In the material below, identify each line bearing the word "Storefront". Reproduce those lines.

====== Input records ======

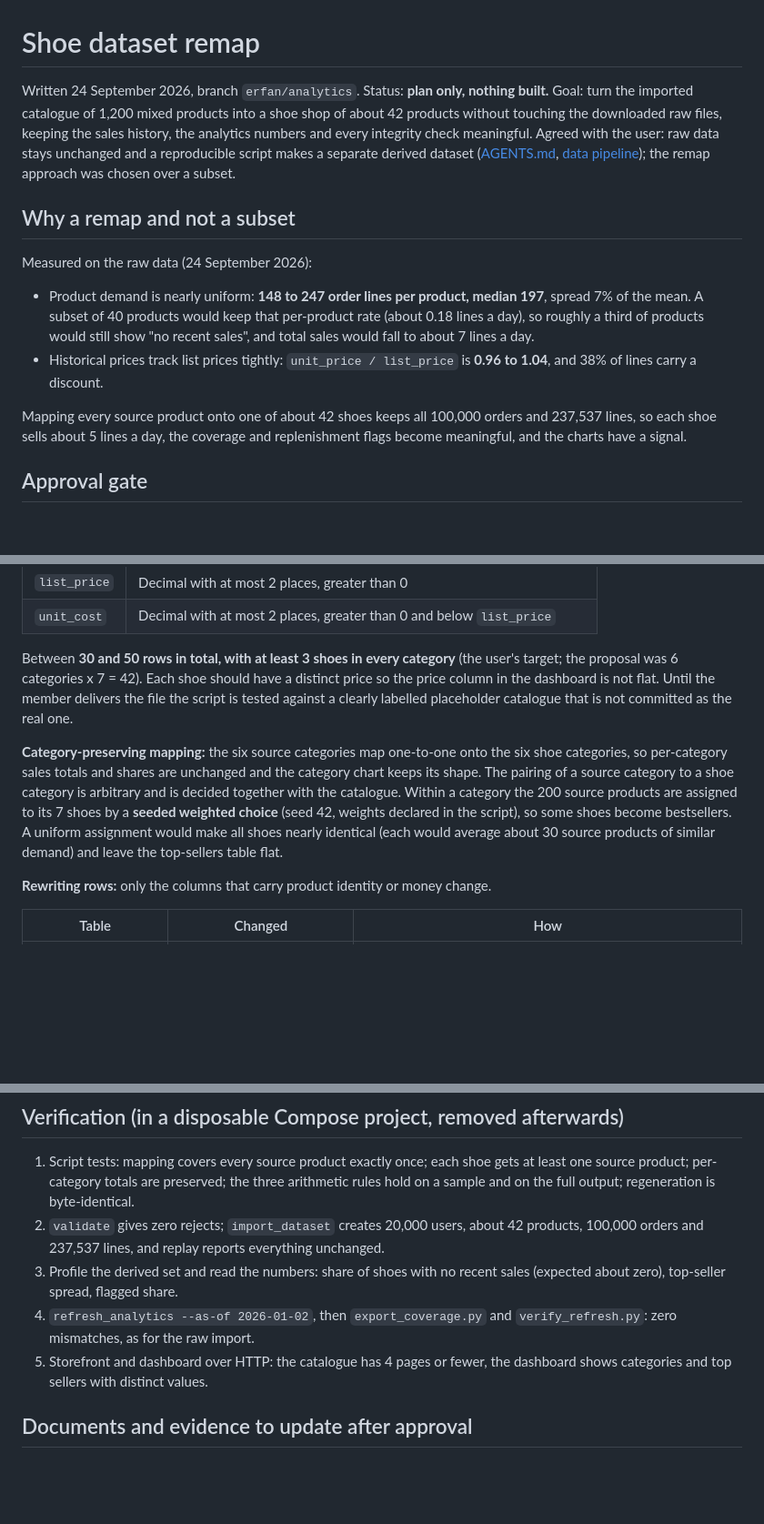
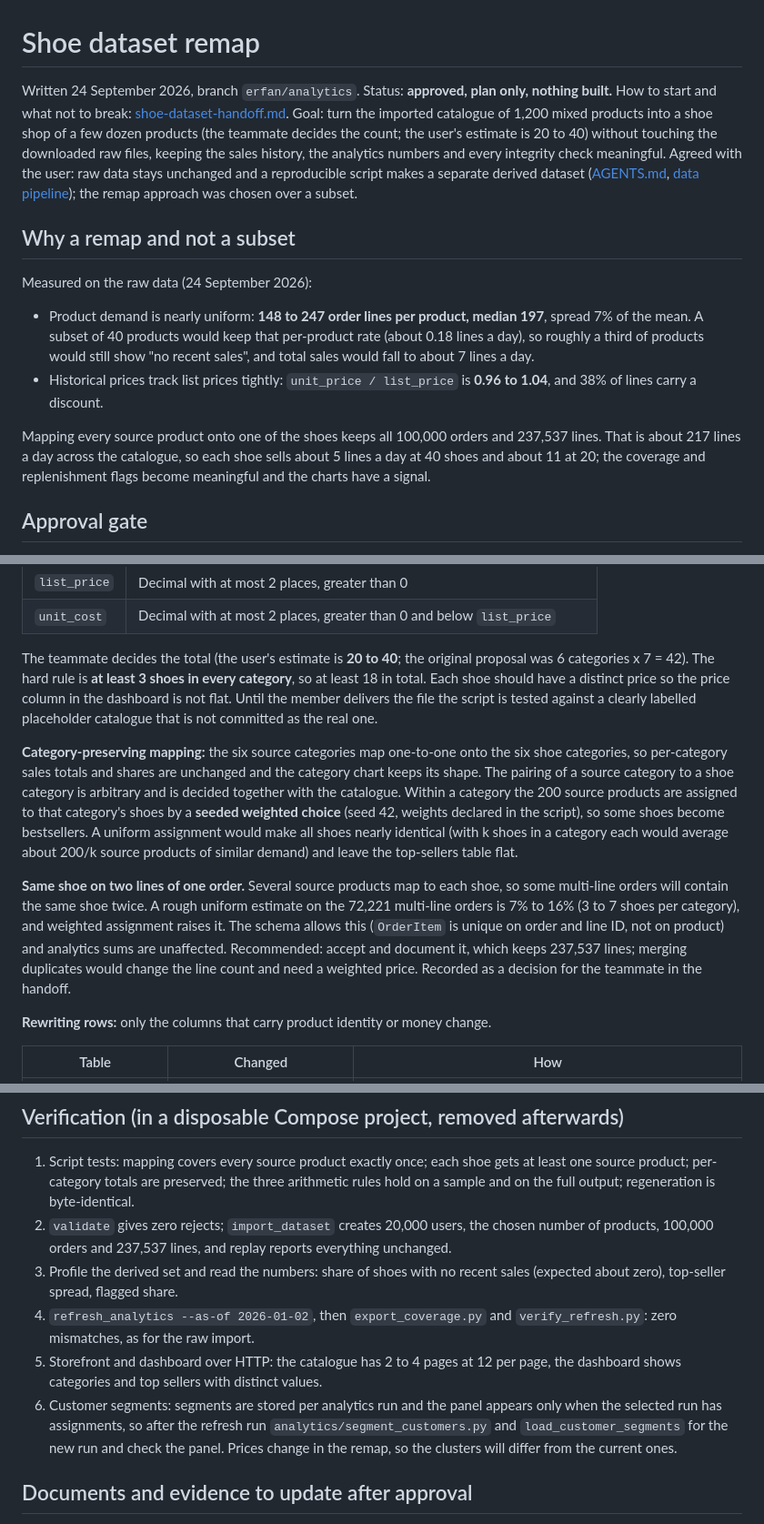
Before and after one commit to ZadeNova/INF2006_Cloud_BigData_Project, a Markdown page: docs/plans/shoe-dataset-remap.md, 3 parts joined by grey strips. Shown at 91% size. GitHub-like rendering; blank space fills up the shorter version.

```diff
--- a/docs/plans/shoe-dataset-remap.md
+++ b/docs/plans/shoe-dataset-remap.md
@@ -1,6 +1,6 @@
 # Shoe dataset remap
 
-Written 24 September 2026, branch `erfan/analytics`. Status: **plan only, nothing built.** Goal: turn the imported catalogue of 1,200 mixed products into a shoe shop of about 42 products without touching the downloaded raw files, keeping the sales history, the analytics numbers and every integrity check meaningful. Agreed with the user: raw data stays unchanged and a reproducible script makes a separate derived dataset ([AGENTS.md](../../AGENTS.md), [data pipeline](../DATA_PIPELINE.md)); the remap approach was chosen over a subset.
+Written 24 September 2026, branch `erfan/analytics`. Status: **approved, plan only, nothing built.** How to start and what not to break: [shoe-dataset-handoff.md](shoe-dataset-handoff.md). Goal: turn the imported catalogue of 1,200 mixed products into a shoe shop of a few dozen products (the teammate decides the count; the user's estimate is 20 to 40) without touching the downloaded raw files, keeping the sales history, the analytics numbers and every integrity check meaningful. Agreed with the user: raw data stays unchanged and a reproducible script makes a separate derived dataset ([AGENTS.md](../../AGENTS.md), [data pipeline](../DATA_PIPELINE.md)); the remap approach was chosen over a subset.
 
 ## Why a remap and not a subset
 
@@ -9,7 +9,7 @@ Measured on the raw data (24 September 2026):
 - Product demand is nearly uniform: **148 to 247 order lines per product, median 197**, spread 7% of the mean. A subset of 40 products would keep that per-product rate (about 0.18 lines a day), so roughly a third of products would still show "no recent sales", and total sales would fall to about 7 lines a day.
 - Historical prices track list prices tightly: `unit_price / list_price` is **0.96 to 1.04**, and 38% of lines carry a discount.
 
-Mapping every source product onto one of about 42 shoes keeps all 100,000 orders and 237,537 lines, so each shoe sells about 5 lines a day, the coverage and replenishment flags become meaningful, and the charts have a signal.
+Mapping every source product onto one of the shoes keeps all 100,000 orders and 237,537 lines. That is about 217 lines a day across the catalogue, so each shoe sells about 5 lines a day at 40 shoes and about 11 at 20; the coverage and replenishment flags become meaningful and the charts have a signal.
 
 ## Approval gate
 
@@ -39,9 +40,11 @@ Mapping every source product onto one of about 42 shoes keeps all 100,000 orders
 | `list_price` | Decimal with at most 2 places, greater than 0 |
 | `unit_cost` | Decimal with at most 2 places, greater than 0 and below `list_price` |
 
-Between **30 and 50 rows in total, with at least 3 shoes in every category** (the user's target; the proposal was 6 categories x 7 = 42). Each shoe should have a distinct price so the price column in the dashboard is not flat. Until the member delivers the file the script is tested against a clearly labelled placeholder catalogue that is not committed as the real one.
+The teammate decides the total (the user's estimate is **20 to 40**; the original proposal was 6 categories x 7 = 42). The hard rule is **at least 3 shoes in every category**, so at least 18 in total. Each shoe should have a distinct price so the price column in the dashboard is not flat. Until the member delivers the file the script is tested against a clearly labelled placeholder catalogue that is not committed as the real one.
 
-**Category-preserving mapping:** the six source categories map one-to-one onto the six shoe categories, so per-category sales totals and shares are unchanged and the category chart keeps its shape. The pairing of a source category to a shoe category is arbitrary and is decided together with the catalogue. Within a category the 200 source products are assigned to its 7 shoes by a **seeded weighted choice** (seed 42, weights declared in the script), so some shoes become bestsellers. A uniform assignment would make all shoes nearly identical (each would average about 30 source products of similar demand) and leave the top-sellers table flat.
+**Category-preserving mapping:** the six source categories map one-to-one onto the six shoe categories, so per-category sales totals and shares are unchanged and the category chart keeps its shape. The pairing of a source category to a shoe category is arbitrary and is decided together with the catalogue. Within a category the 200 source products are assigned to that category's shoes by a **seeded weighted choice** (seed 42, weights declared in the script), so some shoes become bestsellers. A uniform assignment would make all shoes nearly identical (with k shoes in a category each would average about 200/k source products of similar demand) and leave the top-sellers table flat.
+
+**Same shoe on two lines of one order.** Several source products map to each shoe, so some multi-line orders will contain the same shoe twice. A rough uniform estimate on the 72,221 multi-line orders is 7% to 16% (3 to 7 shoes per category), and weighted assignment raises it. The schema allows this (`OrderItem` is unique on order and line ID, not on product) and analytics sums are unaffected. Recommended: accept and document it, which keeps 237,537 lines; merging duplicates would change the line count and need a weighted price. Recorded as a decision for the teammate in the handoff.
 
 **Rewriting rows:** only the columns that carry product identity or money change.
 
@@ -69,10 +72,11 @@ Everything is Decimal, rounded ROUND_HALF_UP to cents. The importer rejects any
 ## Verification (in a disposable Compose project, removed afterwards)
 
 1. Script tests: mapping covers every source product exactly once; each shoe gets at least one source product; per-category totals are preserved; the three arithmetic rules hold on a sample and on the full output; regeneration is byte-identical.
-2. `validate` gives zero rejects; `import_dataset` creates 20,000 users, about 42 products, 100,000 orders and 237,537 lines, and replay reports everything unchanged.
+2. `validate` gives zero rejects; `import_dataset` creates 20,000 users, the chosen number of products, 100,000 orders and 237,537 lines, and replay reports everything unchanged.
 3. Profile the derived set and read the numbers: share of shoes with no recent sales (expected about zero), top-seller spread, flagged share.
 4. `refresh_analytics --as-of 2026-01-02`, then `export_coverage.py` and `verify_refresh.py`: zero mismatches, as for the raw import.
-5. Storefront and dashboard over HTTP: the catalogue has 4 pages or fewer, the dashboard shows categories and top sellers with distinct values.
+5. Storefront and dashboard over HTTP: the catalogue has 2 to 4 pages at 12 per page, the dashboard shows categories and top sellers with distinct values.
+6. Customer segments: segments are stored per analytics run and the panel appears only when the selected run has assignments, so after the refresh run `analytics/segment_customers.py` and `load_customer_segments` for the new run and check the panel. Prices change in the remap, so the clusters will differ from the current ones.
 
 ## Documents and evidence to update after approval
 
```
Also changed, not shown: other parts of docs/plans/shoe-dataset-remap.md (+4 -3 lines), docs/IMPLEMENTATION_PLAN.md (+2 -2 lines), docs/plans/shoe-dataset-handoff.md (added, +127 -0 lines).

======

Answer below =
-5. Storefront and dashboard over HTTP: the catalogue has 4 pages or fewer, the dashboard shows categories and top sellers with distinct values.
+5. Storefront and dashboard over HTTP: the catalogue has 2 to 4 pages at 12 per page, the dashboard shows categories and top sellers with distinct values.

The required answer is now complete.